━━ Recorded information
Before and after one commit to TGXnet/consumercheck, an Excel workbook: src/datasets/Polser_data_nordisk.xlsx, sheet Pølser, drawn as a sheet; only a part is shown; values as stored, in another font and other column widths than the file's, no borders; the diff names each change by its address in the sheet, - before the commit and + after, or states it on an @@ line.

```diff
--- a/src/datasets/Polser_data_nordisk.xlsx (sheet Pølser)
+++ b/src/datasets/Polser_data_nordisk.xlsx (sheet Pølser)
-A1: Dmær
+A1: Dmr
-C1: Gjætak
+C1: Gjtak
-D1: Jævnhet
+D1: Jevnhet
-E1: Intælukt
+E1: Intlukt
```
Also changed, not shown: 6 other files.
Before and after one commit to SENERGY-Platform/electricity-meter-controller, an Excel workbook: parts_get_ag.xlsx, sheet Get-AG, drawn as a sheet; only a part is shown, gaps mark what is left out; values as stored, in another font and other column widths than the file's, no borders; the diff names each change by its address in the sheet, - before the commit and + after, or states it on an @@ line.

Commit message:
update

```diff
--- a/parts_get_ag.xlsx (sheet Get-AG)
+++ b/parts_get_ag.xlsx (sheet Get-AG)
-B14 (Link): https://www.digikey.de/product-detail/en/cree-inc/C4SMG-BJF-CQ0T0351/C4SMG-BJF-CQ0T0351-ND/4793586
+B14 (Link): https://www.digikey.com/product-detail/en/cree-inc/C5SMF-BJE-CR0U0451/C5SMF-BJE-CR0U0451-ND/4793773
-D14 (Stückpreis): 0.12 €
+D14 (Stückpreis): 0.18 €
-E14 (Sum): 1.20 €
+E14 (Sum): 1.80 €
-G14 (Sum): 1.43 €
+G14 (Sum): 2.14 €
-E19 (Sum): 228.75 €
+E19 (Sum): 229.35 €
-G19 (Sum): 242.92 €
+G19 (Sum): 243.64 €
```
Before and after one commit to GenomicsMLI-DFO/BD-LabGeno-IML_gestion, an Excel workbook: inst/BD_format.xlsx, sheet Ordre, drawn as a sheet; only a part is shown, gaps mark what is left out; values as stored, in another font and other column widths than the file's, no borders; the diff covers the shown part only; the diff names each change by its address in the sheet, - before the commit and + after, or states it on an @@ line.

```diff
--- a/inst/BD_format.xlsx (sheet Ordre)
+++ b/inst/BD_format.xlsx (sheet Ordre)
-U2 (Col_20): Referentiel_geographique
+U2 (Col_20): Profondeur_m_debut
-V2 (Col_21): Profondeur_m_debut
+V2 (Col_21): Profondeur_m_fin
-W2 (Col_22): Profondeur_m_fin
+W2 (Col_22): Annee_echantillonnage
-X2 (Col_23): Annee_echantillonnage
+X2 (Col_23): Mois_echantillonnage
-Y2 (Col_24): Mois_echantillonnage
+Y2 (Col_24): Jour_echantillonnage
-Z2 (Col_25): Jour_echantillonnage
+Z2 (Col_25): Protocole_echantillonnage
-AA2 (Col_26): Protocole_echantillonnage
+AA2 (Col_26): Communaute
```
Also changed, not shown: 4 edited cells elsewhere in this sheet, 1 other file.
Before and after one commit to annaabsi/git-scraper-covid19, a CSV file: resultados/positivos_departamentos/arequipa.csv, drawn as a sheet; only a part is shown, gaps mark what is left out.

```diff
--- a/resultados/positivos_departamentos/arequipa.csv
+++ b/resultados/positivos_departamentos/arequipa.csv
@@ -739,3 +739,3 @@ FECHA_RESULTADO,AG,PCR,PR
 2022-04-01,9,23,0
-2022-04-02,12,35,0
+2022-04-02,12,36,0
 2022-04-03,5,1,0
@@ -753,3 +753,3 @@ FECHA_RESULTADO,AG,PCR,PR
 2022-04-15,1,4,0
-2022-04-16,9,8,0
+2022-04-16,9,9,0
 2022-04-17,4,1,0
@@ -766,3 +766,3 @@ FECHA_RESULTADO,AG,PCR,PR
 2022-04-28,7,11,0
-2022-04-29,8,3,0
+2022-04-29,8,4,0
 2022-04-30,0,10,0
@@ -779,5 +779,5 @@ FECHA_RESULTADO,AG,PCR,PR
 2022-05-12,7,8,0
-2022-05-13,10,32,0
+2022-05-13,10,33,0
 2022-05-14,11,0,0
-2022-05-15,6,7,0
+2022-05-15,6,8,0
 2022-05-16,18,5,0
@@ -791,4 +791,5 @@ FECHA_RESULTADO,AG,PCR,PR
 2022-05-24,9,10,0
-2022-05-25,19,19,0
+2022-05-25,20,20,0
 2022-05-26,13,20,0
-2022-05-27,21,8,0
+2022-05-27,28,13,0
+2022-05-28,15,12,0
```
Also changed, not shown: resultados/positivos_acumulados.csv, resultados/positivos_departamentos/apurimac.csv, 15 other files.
━━━━
Problem — Give the data again in full, keeping every line as it was.

Result —
Before and after one commit to TGXnet/consumercheck, an Excel workbook: src/datasets/Polser_data_nordisk.xlsx, sheet Pølser, drawn as a sheet; only a part is shown; values as stored, in another font and other column widths than the file's, no borders; the diff names each change by its address in the sheet, - before the commit and + after, or states it on an @@ line.

```diff
--- a/src/datasets/Polser_data_nordisk.xlsx (sheet Pølser)
+++ b/src/datasets/Polser_data_nordisk.xlsx (sheet Pølser)
-A1: Dmær
+A1: Dmr
-C1: Gjætak
+C1: Gjtak
-D1: Jævnhet
+D1: Jevnhet
-E1: Intælukt
+E1: Intlukt
```
Also changed, not shown: 6 other files.
Before and after one commit to SENERGY-Platform/electricity-meter-controller, an Excel workbook: parts_get_ag.xlsx, sheet Get-AG, drawn as a sheet; only a part is shown, gaps mark what is left out; values as stored, in another font and other column widths than the file's, no borders; the diff names each change by its address in the sheet, - before the commit and + after, or states it on an @@ line.

Commit message:
update

```diff
--- a/parts_get_ag.xlsx (sheet Get-AG)
+++ b/parts_get_ag.xlsx (sheet Get-AG)
-B14 (Link): https://www.digikey.de/product-detail/en/cree-inc/C4SMG-BJF-CQ0T0351/C4SMG-BJF-CQ0T0351-ND/4793586
+B14 (Link): https://www.digikey.com/product-detail/en/cree-inc/C5SMF-BJE-CR0U0451/C5SMF-BJE-CR0U0451-ND/4793773
-D14 (Stückpreis): 0.12 €
+D14 (Stückpreis): 0.18 €
-E14 (Sum): 1.20 €
+E14 (Sum): 1.80 €
-G14 (Sum): 1.43 €
+G14 (Sum): 2.14 €
-E19 (Sum): 228.75 €
+E19 (Sum): 229.35 €
-G19 (Sum): 242.92 €
+G19 (Sum): 243.64 €
```
Before and after one commit to GenomicsMLI-DFO/BD-LabGeno-IML_gestion, an Excel workbook: inst/BD_format.xlsx, sheet Ordre, drawn as a sheet; only a part is shown, gaps mark what is left out; values as stored, in another font and other column widths than the file's, no borders; the diff covers the shown part only; the diff names each change by its address in the sheet, - before the commit and + after, or states it on an @@ line.

```diff
--- a/inst/BD_format.xlsx (sheet Ordre)
+++ b/inst/BD_format.xlsx (sheet Ordre)
-U2 (Col_20): Referentiel_geographique
+U2 (Col_20): Profondeur_m_debut
-V2 (Col_21): Profondeur_m_debut
+V2 (Col_21): Profondeur_m_fin
-W2 (Col_22): Profondeur_m_fin
+W2 (Col_22): Annee_echantillonnage
-X2 (Col_23): Annee_echantillonnage
+X2 (Col_23): Mois_echantillonnage
-Y2 (Col_24): Mois_echantillonnage
+Y2 (Col_24): Jour_echantillonnage
-Z2 (Col_25): Jour_echantillonnage
+Z2 (Col_25): Protocole_echantillonnage
-AA2 (Col_26): Protocole_echantillonnage
+AA2 (Col_26): Communaute
```
Also changed, not shown: 4 edited cells elsewhere in this sheet, 1 other file.
Before and after one commit to annaabsi/git-scraper-covid19, a CSV file: resultados/positivos_departamentos/arequipa.csv, drawn as a sheet; only a part is shown, gaps mark what is left out.

```diff
--- a/resultados/positivos_departamentos/arequipa.csv
+++ b/resultados/positivos_departamentos/arequipa.csv
@@ -739,3 +739,3 @@ FECHA_RESULTADO,AG,PCR,PR
 2022-04-01,9,23,0
-2022-04-02,12,35,0
+2022-04-02,12,36,0
 2022-04-03,5,1,0
@@ -753,3 +753,3 @@ FECHA_RESULTADO,AG,PCR,PR
 2022-04-15,1,4,0
-2022-04-16,9,8,0
+2022-04-16,9,9,0
 2022-04-17,4,1,0
@@ -766,3 +766,3 @@ FECHA_RESULTADO,AG,PCR,PR
 2022-04-28,7,11,0
-2022-04-29,8,3,0
+2022-04-29,8,4,0
 2022-04-30,0,10,0
@@ -779,5 +779,5 @@ FECHA_RESULTADO,AG,PCR,PR
 2022-05-12,7,8,0
-2022-05-13,10,32,0
+2022-05-13,10,33,0
 2022-05-14,11,0,0
-2022-05-15,6,7,0
+2022-05-15,6,8,0
 2022-05-16,18,5,0
@@ -791,4 +791,5 @@ FECHA_RESULTADO,AG,PCR,PR
 2022-05-24,9,10,0
-2022-05-25,19,19,0
+2022-05-25,20,20,0
 2022-05-26,13,20,0
-2022-05-27,21,8,0
+2022-05-27,28,13,0
+2022-05-28,15,12,0
```
Also changed, not shown: resultados/positivos_acumulados.csv, resultados/positivos_departamentos/apurimac.csv, 15 other files.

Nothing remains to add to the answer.